The world's oil powers remain deeply at odds.
Iran's oil minister Bijan Zangeneh on Tuesday called the Saudi Arabia-led idea for countries to freeze production a "joke," according to Iranian state broadcaster Press TV.
Iran's mocking of the oil freeze came at the same time as the top Saudi oil official was in the U.S. trumpeting the idea.
"The freeze is the beginning of a process," Saudi oil minister Ali al-Naimi said during a highly-anticipated speech on Tuesday at the IHS CERAWeek oil conference in Houston.
"Maybe not all of them, but most of the countries that count will freeze," al-Naimi said in the remarks that were live-streamed by CNBC. He added that meant Iran as well.
The latest infighting within OPEC dashed hopes on Wall Street that oil countries would ease the epic supply glut crashing the oil market.
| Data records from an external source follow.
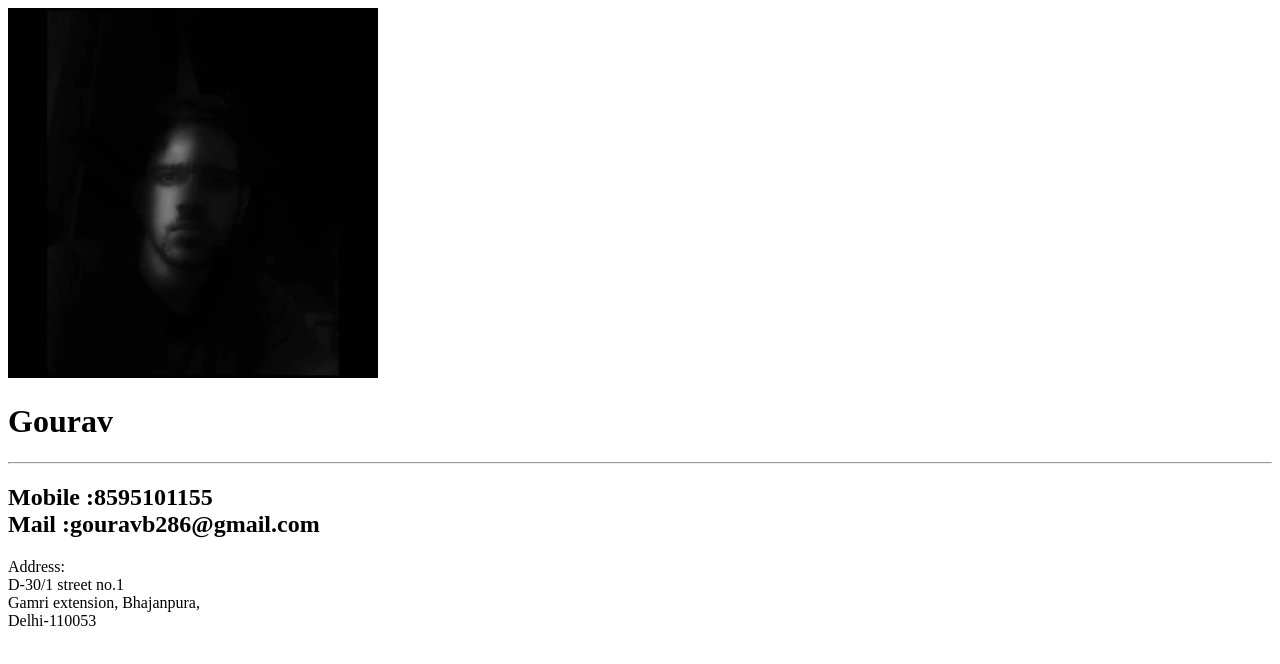
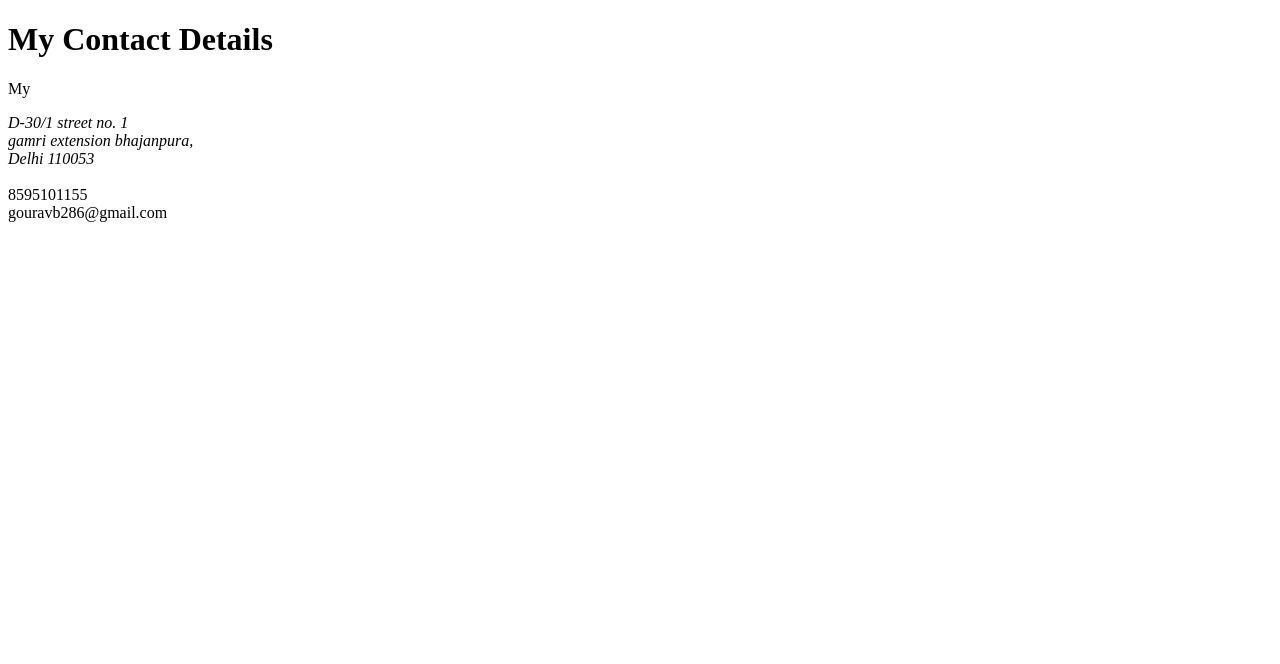
Before and after one commit to gouravb8595/html_portfolio, a plain HTML site: page public/contact.html in a window 1280 px wide. Drawn offline with Linux system fonts and the light colour scheme.

Commit message:
Add files via upload

```diff
--- a/public/contact.html
+++ b/public/contact.html
@@ -1,19 +1,15 @@
 <!DOCTYPE html>
-<html lang="en"
+<html lang="en">
 <head>
-<meta charset="utf-8">
-<title>Contact</title>
+    <meta charset="UTF-8">
+    <meta name="viewport" content="width=device-width, initial-scale=1.0">
+    <title>Contact</title>
 </head>
 <body>
-<img src="../assets/images/my_picture.jpeg" hight="400" width="370">
-<h1>Gourav</h1>
-<hr>
-<h2>Mobile :8595101155<br>
-    Mail   :gouravb286@gmail.com
-</h2>
-<p> Address:<br>
-            D-30/1 street no.1<br>
-	    Gamri extension, Bhajanpura,<br>
-	    Delhi-110053</p>
+ <h1>My Contact Details</h1>
+ <p>My <Address> D-30/1 street no. 1<br> gamri extension bhajanpura,<br> Delhi 110053</Address><br>
+    8595101155<br>
+    gouravb286@gmail.com
+</p>
 </body>
 </html>
```
Also changed, not shown: assets/images/my_picture.JPG (added).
Oil plunged 5% to $31.75 a barrel following the Iranian official's comments.
Iran has been on a mission to ramp up oil production now that sanctions have been lifted. But Iran's return couldn't have come at a worse time for an oil market already drowning in excess supply.
Last week oil prices briefly rallied after Saudi Arabia and Russia reached a tentative deal to keep output steady if other producers did the same. Al-Naimi said on Tuesday he believes more countries are likely to agree to freeze output as early as next month.
While Iran initially said it supported the output freeze, Zangeneh's comments on Tuesday suggest the country has no desire to join.
"This is more like a joke that they tell us they would freeze their production above 10 million barrels per day and that we should also in turn freeze our production at one million," the Iranian official said in Tehran, according to Press TV.
The back-and-forth between Saudi Arabia and Iran -- longtime enemies in the region -- highlight the deep divide inside OPEC that has made any agreements nearly impossible to enact.
"There is no sense in wasting our time seeking production cuts," al-Naimi said. "Not many countries are going to deliver, even if they say they will cut production they are not going to deliver."
Al-Naimi said there is "no trust" between oil producers and then later clarified that there is "less trust than normal."
Of course, all of this is good news to American drivers filling up their tanks at the pump. The average price of a gallon of gas has dropped to $1.70, compared with $2.30 a year ago, according to AAA.